The huge Chicago Bridge & Iron (CB&I) Island Park fabrication shop in Beaumont, TX, specializes in large-scale process modules, shop-built vessels, and large steel plate subassemblies. Nonetheless, this job was a little bit like building a ship in a bottle and then having to remove the ship from the bottle.

CB&I workers had built a massive petrochemical process module weighing almost 200 tons. The completed module was so large that insufficient headroom precluded using the facility’s bridge cranes to lift it onto a transporter.

Digitally Controlled Hydraulics Solve the Problem

The CB&I staff aren’t like the cartoon guy who sits on a limb he is sawing off. They already knew there would be enough headroom to lift the module the four feet or so needed to crib it and roll a transporter underneath. The question was how best to lift it, and lift it uniformly.

Lifting by hydraulic jacks would certainly be required, so the module was fitted with six I-beam stringers that were reinforced with gussets and bolted to the main frame of the module so as to project on each side. This resulted in 12 lift points, one at each end of each stringer beam. Twelve 25-ton jacks were placed, providing an ample margin of capacity.

Controlling the lifting process manually would have meant using a lot of reliable people to individually control each jack. It would also have meant a lot of radio chatter among the jack operators, since none of the lift points was visible from all the other points. There would be a lot of possibilities for confusion and error, raising concerns about safety and the possibility of damage to the module.

The solution lay in a combination of traditional hydraulics with a digital controller, sensors, and actuators — "synchronized lifting." In the Enerpac Integrated Solutions sync-lift system deployed by CB&I, a PLC controller monitored load position at each lift point to within a millimeter (0.040 in.) by means of a cylinder displacement sensor associated with each jack.

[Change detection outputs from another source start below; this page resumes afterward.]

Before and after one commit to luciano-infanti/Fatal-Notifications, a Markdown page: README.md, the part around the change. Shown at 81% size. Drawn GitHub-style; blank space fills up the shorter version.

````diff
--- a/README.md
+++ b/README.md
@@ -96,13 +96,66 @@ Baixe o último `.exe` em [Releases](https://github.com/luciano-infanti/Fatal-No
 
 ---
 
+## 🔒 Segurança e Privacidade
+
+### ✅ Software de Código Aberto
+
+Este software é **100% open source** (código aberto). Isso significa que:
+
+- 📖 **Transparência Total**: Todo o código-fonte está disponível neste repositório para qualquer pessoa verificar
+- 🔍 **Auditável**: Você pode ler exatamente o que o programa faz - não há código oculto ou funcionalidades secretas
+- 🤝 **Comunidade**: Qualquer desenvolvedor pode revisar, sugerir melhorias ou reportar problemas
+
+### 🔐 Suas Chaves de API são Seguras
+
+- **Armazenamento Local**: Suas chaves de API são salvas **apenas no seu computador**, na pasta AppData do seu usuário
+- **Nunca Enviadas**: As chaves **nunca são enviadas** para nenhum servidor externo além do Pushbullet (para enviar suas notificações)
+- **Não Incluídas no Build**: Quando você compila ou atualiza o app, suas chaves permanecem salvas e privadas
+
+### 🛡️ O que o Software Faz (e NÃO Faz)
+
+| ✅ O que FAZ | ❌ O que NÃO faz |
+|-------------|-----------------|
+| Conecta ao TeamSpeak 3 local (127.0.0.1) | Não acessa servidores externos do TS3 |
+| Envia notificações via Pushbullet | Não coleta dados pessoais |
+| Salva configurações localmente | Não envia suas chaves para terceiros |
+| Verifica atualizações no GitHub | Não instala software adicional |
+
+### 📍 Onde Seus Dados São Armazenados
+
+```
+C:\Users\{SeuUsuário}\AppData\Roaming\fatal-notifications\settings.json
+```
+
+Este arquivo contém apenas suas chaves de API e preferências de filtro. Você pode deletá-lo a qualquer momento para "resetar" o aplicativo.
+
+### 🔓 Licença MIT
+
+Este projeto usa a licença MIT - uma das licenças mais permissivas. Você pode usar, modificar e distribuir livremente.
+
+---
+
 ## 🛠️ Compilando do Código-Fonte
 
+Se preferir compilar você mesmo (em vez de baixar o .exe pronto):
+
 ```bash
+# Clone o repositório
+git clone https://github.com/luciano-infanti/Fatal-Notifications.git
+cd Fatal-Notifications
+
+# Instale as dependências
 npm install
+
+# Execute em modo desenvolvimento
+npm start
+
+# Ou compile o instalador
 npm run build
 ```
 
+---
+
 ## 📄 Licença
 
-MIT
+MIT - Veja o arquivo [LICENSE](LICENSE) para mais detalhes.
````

The position sensors, with mechanical construction analogous to that of a tape measure, unwind a fine wire from a spool to a fixed reference point. Rotation of the spool is monitored with high angular resolution, and the resulting signal goes to the digital controller, which operates solenoid valves at each jack as needed.

Additionally, the controller accurately sensed the load at each jack, in essence providing a load cell at each lift point. The controller’s touch screen gave the operator position readouts and also load readouts (by point and total). The digitally controlled hydraulics afforded significant advantages to CB&I:

  • Increased safety — The digital controller eliminated the possibilities for confusion and error inherent in a multi-operator manual control approach. This is particularly significant if an unexpected event occurs, such as a load shift, and the controller also had warning and stop capabilities
  • Increased productivity — Considerably less staffing is required than for a manually controlled lift. The actual raising process can also proceed more rapidly because the status of every lift point is constantly displayed.
  • Less chance of property damage — With all lift points constantly monitored and automatically controlled, concerns about overstressing some part of the module due to uneven lifting were eliminated.

The four-foot lift was accomplished with no problems. CB&I had selected 12-inch stroke cylinders as the most versatile considering other, future applications for the sync-lift system, so this lift was done in approximately one-foot increments using cribbing. With the hardware and factory-provided training for synchronized lifting in hand, CB&I expects to be using the system regularly.

Pete Crisci is the Americas Business Leader for Integrated Solutions (www.Enerpac.com)